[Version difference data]
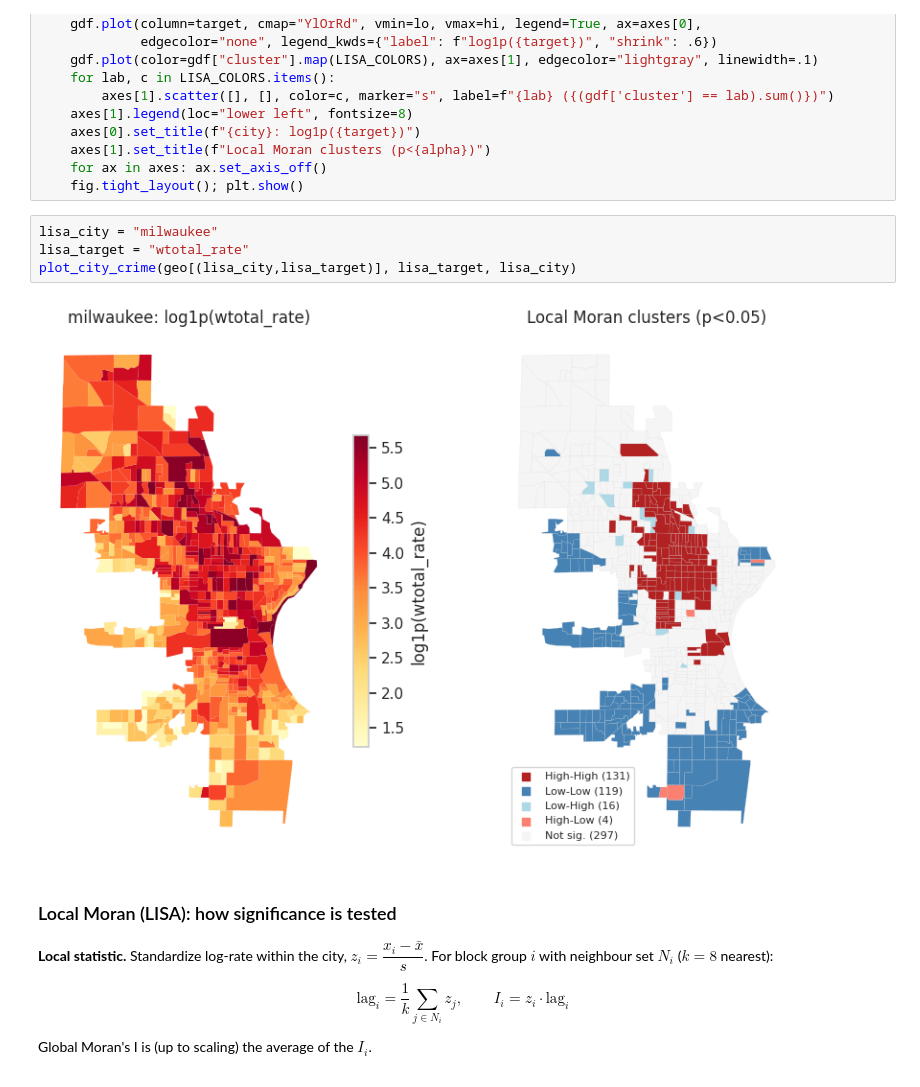
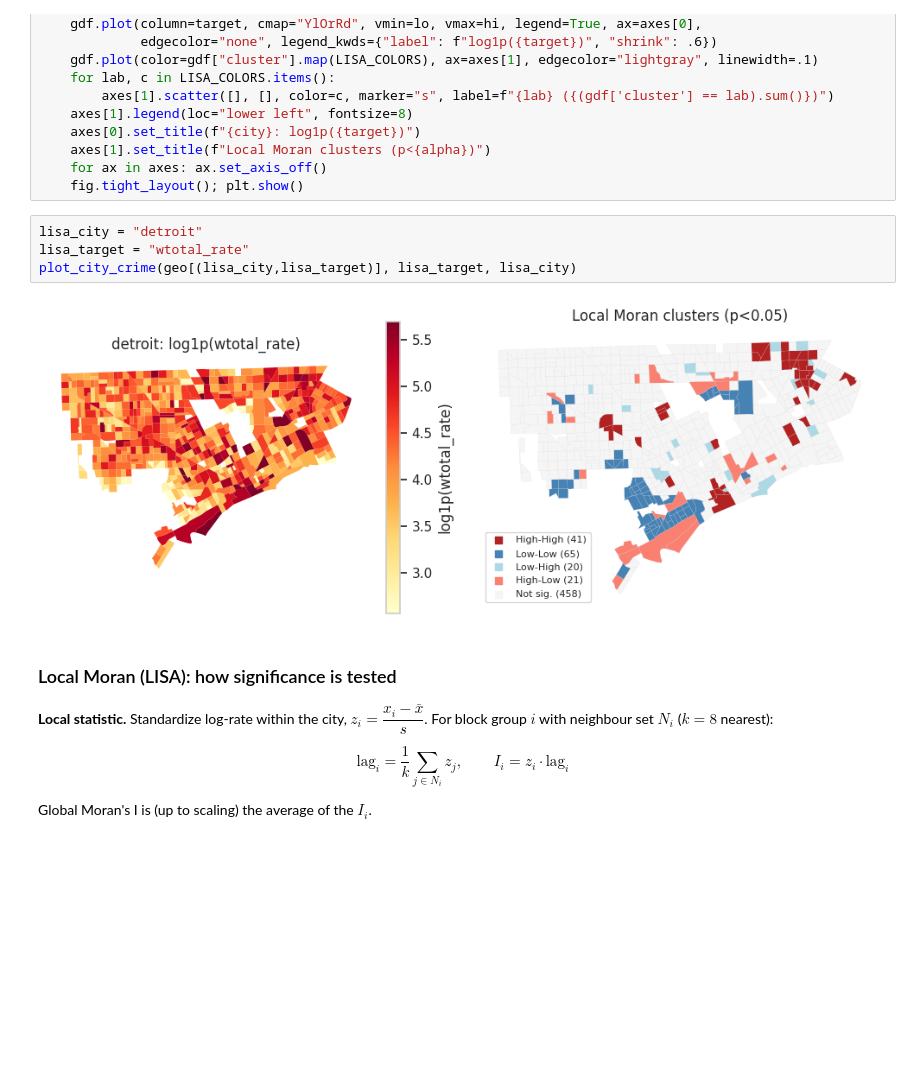
Before and after one commit to eprashar-clgx/crime-idx-2026, a Jupyter notebook: notebooks/regression_modelling/distributions/01_eda_01_counts_medians.ipynb, the cells around one changed output. Drawn from its saved outputs; the diff is of its cells as text; blank space fills up the shorter version.

```diff
--- a/notebooks/regression_modelling/distributions/01_eda_01_counts_medians.ipynb
+++ b/notebooks/regression_modelling/distributions/01_eda_01_counts_medians.ipynb
@@ -288,11 +292,11 @@ def plot_city_crime(gdf, target, city, k=8, alpha=0.05):
     for ax in axes: ax.set_axis_off()
     fig.tight_layout(); plt.show()
 # %%
-lisa_city = "milwaukee"
+lisa_city = "detroit"
 lisa_target = "wtotal_rate"
 plot_city_crime(geo[(lisa_city,lisa_target)], lisa_target, lisa_city)
 # %% [output]
-[figure, old version]
+[figure, new version]
 # %% [markdown]
 ### Local Moran (LISA): how significance is tested
 
```
Also changed, not shown: parts of 2 cells of this notebook, 1 other file.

• **TASK OBJECTIVE**
Your answer must be a verbatim copy of the entries above, with no images included.

• **RESPONSE**
Before and after one commit to eprashar-clgx/crime-idx-2026, a Jupyter notebook: notebooks/regression_modelling/distributions/01_eda_01_counts_medians.ipynb, the cells around one changed output. Drawn from its saved outputs; the diff is of its cells as text; blank space fills up the shorter version.

```diff
--- a/notebooks/regression_modelling/distributions/01_eda_01_counts_medians.ipynb
+++ b/notebooks/regression_modelling/distributions/01_eda_01_counts_medians.ipynb
@@ -288,11 +292,11 @@ def plot_city_crime(gdf, target, city, k=8, alpha=0.05):
     for ax in axes: ax.set_axis_off()
     fig.tight_layout(); plt.show()
 # %%
-lisa_city = "milwaukee"
+lisa_city = "detroit"
 lisa_target = "wtotal_rate"
 plot_city_crime(geo[(lisa_city,lisa_target)], lisa_target, lisa_city)
 # %% [output]
-[figure, old version]
+[figure, new version]
 # %% [markdown]
 ### Local Moran (LISA): how significance is tested
 
```
Also changed, not shown: parts of 2 cells of this notebook, 1 other file.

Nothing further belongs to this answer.